■ **What you need to do**: Where a line holds the word "print", count it, then give only the total for the entries below.

■ **Dataset records**:

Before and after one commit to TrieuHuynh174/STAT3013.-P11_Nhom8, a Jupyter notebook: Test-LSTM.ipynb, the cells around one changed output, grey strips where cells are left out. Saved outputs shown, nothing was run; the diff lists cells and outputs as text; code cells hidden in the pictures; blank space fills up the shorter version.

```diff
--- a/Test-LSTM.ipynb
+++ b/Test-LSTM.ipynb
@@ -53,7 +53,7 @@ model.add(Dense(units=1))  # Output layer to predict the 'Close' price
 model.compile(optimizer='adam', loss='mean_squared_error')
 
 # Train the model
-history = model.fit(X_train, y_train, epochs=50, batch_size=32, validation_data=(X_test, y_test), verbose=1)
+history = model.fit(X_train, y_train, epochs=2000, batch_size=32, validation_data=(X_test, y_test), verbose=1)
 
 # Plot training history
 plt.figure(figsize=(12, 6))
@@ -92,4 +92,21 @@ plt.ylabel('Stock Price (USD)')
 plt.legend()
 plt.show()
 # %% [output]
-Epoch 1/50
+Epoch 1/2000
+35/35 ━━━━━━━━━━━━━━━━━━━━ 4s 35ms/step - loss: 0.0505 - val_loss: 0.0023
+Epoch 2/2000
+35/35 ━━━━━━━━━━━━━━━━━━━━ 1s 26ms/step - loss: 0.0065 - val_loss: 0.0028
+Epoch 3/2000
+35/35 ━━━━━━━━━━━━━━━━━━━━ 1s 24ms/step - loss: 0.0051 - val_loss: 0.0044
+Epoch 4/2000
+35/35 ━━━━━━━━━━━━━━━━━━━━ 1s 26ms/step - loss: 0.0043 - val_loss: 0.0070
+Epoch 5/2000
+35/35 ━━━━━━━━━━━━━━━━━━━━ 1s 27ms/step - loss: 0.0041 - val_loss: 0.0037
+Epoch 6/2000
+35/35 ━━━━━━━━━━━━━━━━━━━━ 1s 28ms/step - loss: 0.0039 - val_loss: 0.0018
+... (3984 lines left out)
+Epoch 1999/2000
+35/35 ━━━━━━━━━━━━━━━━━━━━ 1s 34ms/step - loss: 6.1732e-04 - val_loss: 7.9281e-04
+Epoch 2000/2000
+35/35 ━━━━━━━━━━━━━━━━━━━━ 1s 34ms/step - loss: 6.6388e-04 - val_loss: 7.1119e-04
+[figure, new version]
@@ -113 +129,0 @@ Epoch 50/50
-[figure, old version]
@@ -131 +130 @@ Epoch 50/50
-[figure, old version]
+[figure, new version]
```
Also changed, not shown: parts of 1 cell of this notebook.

* * *

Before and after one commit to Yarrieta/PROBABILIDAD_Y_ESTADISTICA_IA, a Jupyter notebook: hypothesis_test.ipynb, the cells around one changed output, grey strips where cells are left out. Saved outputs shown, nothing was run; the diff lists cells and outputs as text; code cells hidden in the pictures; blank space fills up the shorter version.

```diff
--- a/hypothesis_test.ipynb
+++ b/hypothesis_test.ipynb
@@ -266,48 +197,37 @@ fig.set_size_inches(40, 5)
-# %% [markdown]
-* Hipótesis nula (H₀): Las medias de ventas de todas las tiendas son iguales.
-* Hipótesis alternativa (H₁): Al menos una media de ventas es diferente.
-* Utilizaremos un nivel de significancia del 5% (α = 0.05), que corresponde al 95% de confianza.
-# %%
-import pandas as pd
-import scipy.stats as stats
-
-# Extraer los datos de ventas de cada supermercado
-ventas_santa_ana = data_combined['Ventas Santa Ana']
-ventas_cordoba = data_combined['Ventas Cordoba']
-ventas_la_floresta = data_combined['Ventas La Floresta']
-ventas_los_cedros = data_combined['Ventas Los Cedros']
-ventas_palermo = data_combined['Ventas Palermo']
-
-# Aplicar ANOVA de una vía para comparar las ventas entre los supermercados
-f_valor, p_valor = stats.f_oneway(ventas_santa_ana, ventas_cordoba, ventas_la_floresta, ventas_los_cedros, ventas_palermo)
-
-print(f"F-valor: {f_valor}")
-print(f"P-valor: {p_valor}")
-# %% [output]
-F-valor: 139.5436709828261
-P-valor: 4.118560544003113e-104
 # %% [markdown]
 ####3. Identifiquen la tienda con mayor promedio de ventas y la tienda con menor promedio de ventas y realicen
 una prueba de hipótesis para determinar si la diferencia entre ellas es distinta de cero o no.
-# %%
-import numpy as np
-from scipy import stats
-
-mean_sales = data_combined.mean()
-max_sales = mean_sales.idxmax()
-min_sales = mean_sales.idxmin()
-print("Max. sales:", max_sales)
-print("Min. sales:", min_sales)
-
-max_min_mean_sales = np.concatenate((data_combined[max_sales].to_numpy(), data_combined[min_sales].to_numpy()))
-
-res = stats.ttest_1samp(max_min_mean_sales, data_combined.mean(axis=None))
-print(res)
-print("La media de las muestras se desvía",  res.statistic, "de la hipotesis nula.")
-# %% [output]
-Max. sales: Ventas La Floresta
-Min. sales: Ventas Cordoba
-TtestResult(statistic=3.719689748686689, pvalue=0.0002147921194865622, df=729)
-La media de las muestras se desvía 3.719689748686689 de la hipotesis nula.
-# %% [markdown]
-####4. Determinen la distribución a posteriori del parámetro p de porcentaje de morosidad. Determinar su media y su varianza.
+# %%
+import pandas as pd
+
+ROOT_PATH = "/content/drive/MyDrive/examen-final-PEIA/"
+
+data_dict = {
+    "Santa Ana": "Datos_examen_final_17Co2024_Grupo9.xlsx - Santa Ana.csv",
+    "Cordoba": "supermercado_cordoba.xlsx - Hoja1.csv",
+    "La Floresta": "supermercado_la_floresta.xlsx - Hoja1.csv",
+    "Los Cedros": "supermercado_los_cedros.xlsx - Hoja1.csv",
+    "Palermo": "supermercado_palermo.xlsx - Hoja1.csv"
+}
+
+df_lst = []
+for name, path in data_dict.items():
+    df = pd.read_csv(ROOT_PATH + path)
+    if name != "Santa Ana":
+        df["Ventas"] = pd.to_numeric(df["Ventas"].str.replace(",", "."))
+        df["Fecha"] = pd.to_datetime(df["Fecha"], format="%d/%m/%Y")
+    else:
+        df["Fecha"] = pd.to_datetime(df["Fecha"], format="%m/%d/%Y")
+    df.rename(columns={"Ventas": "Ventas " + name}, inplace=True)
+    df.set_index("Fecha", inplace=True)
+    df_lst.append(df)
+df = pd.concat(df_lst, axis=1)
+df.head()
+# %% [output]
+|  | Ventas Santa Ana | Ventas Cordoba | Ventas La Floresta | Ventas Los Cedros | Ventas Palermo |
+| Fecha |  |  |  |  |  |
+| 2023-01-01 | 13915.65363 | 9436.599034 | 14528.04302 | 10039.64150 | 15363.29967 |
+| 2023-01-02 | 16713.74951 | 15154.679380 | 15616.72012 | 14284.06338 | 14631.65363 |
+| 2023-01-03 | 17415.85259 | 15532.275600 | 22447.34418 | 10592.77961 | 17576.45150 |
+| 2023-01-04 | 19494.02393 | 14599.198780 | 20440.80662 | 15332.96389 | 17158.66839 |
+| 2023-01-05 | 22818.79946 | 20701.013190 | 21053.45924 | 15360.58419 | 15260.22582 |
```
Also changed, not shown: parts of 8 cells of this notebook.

==

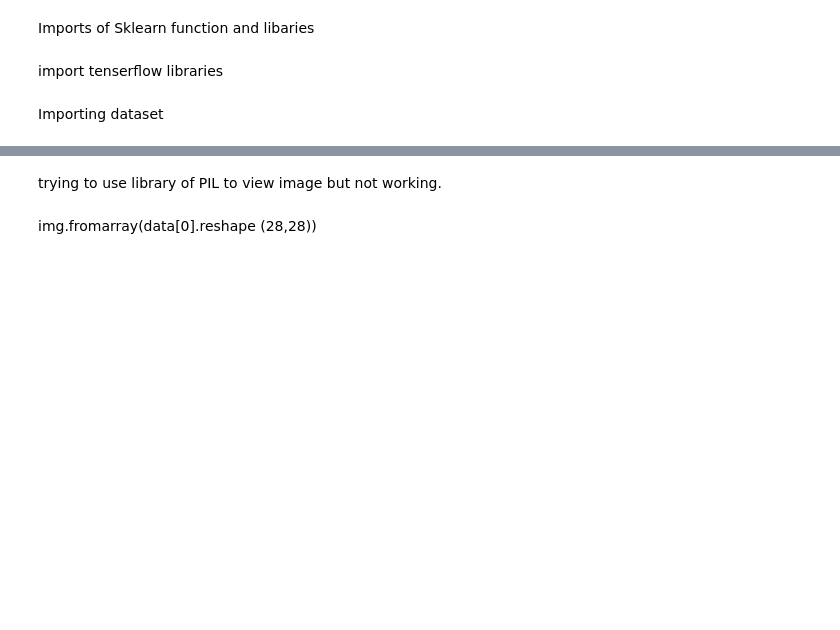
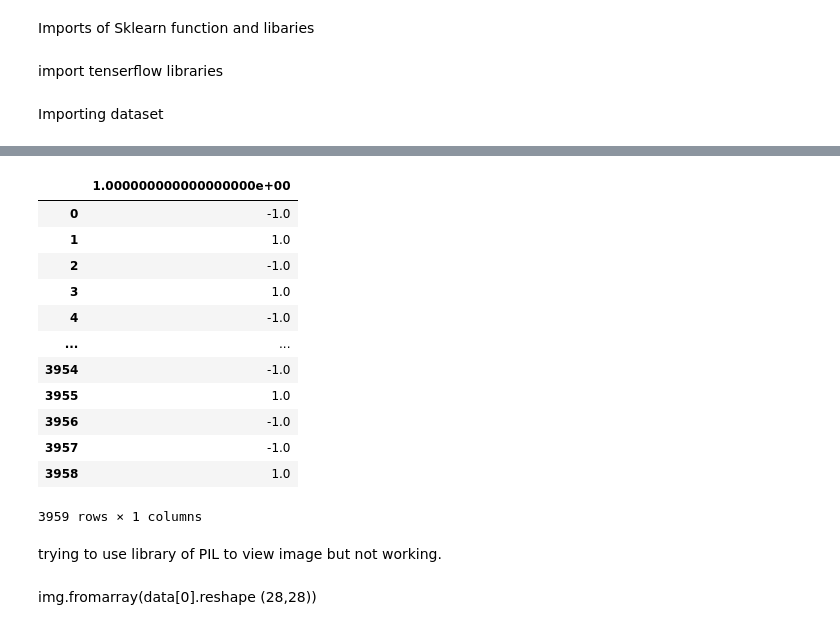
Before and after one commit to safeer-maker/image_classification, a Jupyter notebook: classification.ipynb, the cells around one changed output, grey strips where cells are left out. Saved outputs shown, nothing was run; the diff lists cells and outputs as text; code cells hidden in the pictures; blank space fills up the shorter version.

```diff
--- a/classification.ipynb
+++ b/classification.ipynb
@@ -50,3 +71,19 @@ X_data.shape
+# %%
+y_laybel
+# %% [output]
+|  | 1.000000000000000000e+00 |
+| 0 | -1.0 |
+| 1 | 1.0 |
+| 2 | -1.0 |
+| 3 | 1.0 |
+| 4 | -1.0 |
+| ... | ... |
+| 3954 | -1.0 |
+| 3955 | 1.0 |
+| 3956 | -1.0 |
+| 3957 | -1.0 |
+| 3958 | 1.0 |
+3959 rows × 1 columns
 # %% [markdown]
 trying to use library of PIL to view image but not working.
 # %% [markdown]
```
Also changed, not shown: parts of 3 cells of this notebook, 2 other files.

■ **Task response**: 6